Where in the entries below does "computerCenters" appear? Copy every line that has it.

[Data records]
Segment Open

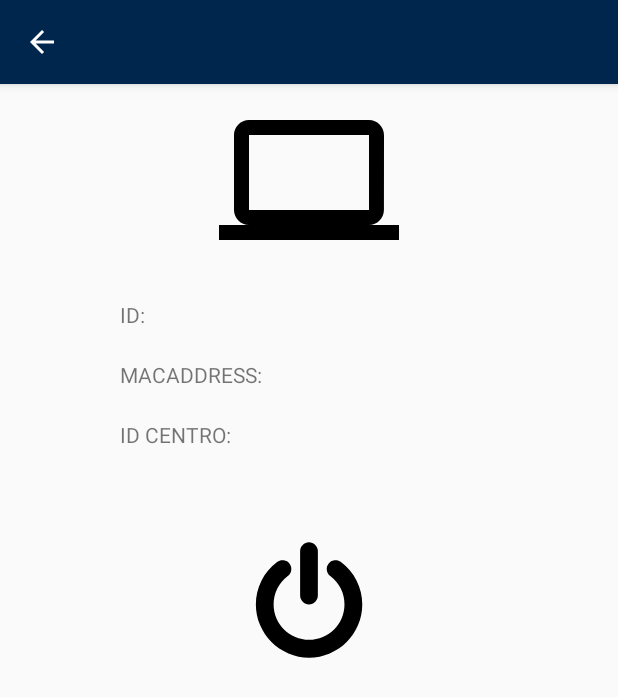
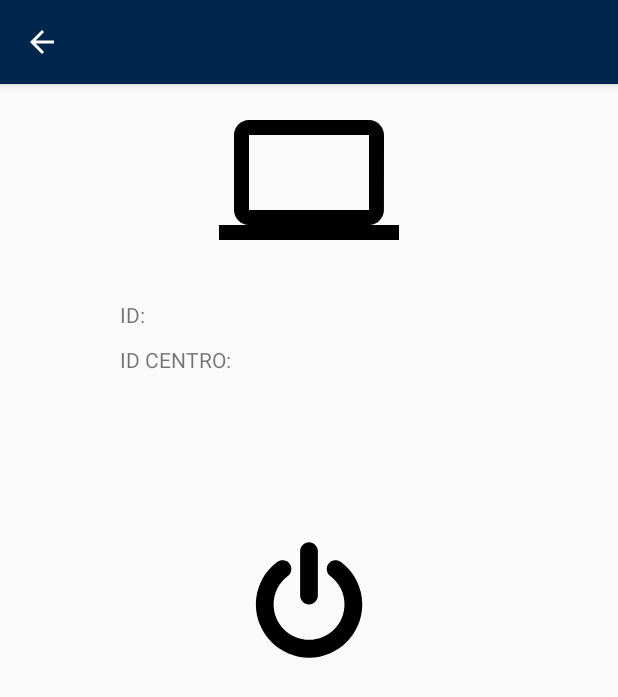
Before and after one commit to kiup/CEC, an Android app: the ComputerDetailActivity screen opened directly, with no data from a screen before it, on a phone screen of 412 x 824 dp. Shown: the top 697 px of the screen. Run offline under Robolectric (Android 15) with nearby library versions, the phone set to English and light mode, and no system bars; 2 statements that could not run were skipped.

Commit message:
cambios en los datos de las computadoras

```diff
--- a/app/src/main/java/com/fmat/uady/cec/model/ComputerData.java
+++ b/app/src/main/java/com/fmat/uady/cec/model/ComputerData.java
@@ -19,14 +19,10 @@ public class ComputerData {
     }
 
     public void initComputers(){
-        computers.add(new Computer("CC1", "A1", "AC:D1:B8:EA:64:91", "192.168.228.120",false));
-        computers.add(new Computer("CC1", "A2", "FG:12:34:45:12", "",false));
-        computers.add(new Computer("CC1", "A3", "FG:12:34:45:12", "",false));
-        computers.add(new Computer("CC1", "A4", "FG:12:34:45:12", "",true));
-        computers.add(new Computer("CC1", "A5", "FG:12:34:45:12", "",false));
-        computers.add(new Computer("CC1", "B1", "FG:12:34:45:12", "",true));
-        computers.add(new Computer("CC1", "B2", "FG:12:34:45:12", "",false));
-        computers.add(new Computer("CC1", "B3", "FG:12:34:45:12", "",false));
+        computers.add(new Computer("CC8", "A1", "00:1C:7B:AA:0F:C4", "",true));
+        computers.add(new Computer("CC8", "A2", "FG:12:34:45:12:59", "",true));
+        computers.add(new Computer("CC8", "A3", "FG:12:34:45:12:76", "",true));
+        computers.add(new Computer("CC8", "A4", "30:14:4A:54:99:9D", "",true));
     }
 
     public void initComputerCenter(){
@@ -36,6 +32,8 @@ public class ComputerData {
         computerCenters.add(new ComputerCenter("CC4"));
         computerCenters.add(new ComputerCenter("CC5"));
         computerCenters.add(new ComputerCenter("CC6"));
+        computerCenters.add(new ComputerCenter("CC7"));
+        computerCenters.add(new ComputerCenter("CC8"));
     }
 
     public ArrayList<Computer> getComputers(){
--- a/app/src/main/res/layout/activity_login.xml
+++ b/app/src/main/res/layout/activity_login.xml
@@ -24,7 +24,7 @@
         android:id="@+id/img_logo"
         android:layout_width="246dp"
         android:layout_height="153dp"
-        android:src="@mipmap/ic_logo"
+        android:src="@mipmap/ic_logo_S"
         tools:ignore="ContentDescription" />
 
     <ScrollView
--- a/app/src/main/res/layout/content_computer_detail.xml
+++ b/app/src/main/res/layout/content_computer_detail.xml
@@ -29,7 +29,7 @@
         android:layout_below="@+id/image_computer"
         android:layout_marginTop="20dp"
         android:layout_marginStart="29dp"
-        android:layout_toEndOf="@+id/text_macaddress"
+        android:layout_toEndOf="@+id/text_id_computer"
         android:text="@string/text_id_computer_example" />
 
     <android.support.v7.widget.AppCompatTextView
@@ -37,7 +37,7 @@
         android:layout_width="wrap_content"
         android:layout_height="wrap_content"
         android:layout_alignParentStart="true"
-        android:layout_marginTop="100dp"
+        android:layout_marginTop="50dp"
         android:layout_marginStart="80dp"
         android:layout_below="@+id/image_computer"
         android:text="@string/text_id_center" />
@@ -47,30 +47,10 @@
         android:layout_width="wrap_content"
         android:layout_height="wrap_content"
         android:layout_below="@+id/image_computer"
-        android:layout_marginTop="100dp"
+        android:layout_marginTop="50dp"
         android:layout_marginStart="29dp"
-        android:layout_toEndOf="@+id/text_macaddress"
+        android:layout_toEndOf="@+id/text_id_center"
         android:text="@string/text_id_center_example" />
-
-    <android.support.v7.widget.AppCompatTextView
-        android:id="@+id/text_macaddress"
-        android:layout_width="wrap_content"
-        android:layout_height="wrap_content"
-        android:layout_alignParentStart="true"
-        android:layout_marginTop="60dp"
-        android:layout_marginStart="80dp"
-        android:layout_below="@+id/image_computer"
-        android:text="@string/text_MACADDRESS" />
-
-    <android.support.v7.widget.AppCompatTextView
-        android:id="@+id/macaddress"
-        android:layout_width="wrap_content"
-        android:layout_height="wrap_content"
-        android:layout_below="@+id/image_computer"
-        android:layout_marginTop="60dp"
-        android:layout_marginStart="29dp"
-        android:layout_toEndOf="@+id/text_macaddress"
-        android:text="@string/text_MACADDRESS_example" />
 
     <ImageView
         android:id="@+id/button_power"
```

Segment Closed

### Response
         computerCenters.add(new ComputerCenter("CC4"));
         computerCenters.add(new ComputerCenter("CC5"));
         computerCenters.add(new ComputerCenter("CC6"));
+        computerCenters.add(new ComputerCenter("CC7"));
+        computerCenters.add(new ComputerCenter("CC8"));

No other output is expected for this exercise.